> Provided records:

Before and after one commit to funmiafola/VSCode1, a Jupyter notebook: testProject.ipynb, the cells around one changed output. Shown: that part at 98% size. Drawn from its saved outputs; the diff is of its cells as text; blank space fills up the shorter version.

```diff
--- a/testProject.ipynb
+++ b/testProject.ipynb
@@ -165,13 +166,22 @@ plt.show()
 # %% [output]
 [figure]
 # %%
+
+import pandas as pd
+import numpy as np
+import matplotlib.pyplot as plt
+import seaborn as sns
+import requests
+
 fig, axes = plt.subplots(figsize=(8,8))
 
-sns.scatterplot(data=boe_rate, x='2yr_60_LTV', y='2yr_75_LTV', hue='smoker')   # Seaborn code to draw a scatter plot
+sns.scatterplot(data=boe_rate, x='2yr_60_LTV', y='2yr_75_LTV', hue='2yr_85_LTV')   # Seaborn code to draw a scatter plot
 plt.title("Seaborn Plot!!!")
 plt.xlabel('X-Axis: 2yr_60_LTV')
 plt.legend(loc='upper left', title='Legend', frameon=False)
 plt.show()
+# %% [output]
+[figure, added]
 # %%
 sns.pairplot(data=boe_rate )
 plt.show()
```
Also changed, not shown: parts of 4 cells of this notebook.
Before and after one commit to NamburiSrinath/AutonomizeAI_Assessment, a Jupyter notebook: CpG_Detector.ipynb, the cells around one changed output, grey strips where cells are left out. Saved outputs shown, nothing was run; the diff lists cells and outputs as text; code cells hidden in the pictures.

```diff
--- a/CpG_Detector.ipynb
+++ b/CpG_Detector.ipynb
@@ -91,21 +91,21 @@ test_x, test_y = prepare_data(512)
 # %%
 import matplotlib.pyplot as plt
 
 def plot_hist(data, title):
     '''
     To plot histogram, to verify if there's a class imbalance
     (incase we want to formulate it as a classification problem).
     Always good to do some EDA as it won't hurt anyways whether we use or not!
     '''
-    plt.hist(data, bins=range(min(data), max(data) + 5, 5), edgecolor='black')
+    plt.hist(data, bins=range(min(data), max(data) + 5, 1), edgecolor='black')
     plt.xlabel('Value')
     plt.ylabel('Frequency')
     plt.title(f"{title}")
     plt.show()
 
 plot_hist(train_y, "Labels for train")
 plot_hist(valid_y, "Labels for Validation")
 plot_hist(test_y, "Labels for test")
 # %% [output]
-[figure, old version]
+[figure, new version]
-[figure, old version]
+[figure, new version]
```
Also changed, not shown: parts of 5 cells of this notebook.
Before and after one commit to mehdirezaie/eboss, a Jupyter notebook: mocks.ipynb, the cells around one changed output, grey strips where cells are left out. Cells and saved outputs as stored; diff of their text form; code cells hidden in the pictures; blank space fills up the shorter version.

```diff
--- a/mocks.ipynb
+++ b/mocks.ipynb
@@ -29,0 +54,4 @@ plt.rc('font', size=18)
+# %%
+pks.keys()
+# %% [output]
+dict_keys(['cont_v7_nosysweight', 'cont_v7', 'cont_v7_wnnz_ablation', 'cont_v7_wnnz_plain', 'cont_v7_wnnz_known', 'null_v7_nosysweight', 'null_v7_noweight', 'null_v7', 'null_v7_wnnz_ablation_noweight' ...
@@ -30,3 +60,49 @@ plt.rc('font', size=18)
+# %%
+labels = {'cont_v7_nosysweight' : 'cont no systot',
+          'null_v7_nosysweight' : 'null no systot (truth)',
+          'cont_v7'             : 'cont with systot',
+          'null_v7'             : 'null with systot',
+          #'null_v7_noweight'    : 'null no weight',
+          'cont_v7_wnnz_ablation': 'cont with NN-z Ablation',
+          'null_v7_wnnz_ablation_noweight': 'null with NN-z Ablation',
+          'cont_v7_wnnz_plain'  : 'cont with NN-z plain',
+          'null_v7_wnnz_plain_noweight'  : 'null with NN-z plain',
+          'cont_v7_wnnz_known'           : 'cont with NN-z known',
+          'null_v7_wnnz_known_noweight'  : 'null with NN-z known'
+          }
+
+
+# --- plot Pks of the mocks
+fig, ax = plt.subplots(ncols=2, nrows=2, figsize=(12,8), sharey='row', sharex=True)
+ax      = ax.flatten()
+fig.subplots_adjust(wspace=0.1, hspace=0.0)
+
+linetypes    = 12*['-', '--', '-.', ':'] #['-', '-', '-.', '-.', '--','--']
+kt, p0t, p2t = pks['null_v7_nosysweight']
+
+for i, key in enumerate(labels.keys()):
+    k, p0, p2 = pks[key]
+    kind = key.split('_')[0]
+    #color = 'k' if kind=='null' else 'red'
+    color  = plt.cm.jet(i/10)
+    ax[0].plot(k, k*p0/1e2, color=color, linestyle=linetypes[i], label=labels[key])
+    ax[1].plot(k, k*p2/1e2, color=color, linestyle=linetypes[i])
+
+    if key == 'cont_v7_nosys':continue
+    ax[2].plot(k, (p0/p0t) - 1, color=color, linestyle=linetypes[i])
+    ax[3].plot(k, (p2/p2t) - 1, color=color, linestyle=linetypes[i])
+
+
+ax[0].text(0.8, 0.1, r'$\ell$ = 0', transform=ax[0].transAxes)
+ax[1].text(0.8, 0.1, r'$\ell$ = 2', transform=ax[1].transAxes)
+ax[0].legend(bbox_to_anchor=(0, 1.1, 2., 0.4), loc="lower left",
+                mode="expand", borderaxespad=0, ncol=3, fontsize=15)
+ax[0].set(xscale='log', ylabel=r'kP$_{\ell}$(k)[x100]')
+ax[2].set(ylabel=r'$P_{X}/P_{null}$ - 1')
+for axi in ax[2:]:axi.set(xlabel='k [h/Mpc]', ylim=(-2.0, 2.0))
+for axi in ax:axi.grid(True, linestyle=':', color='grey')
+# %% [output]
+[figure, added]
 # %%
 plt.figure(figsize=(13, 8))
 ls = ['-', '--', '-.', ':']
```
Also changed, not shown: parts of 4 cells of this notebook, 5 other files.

> Prompt: Across the data, find each line that has "Also" in it and copy that line.

> Exercise result:
Also changed, not shown: parts of 4 cells of this notebook.
Also changed, not shown: parts of 5 cells of this notebook.
Also changed, not shown: parts of 4 cells of this notebook, 5 other files.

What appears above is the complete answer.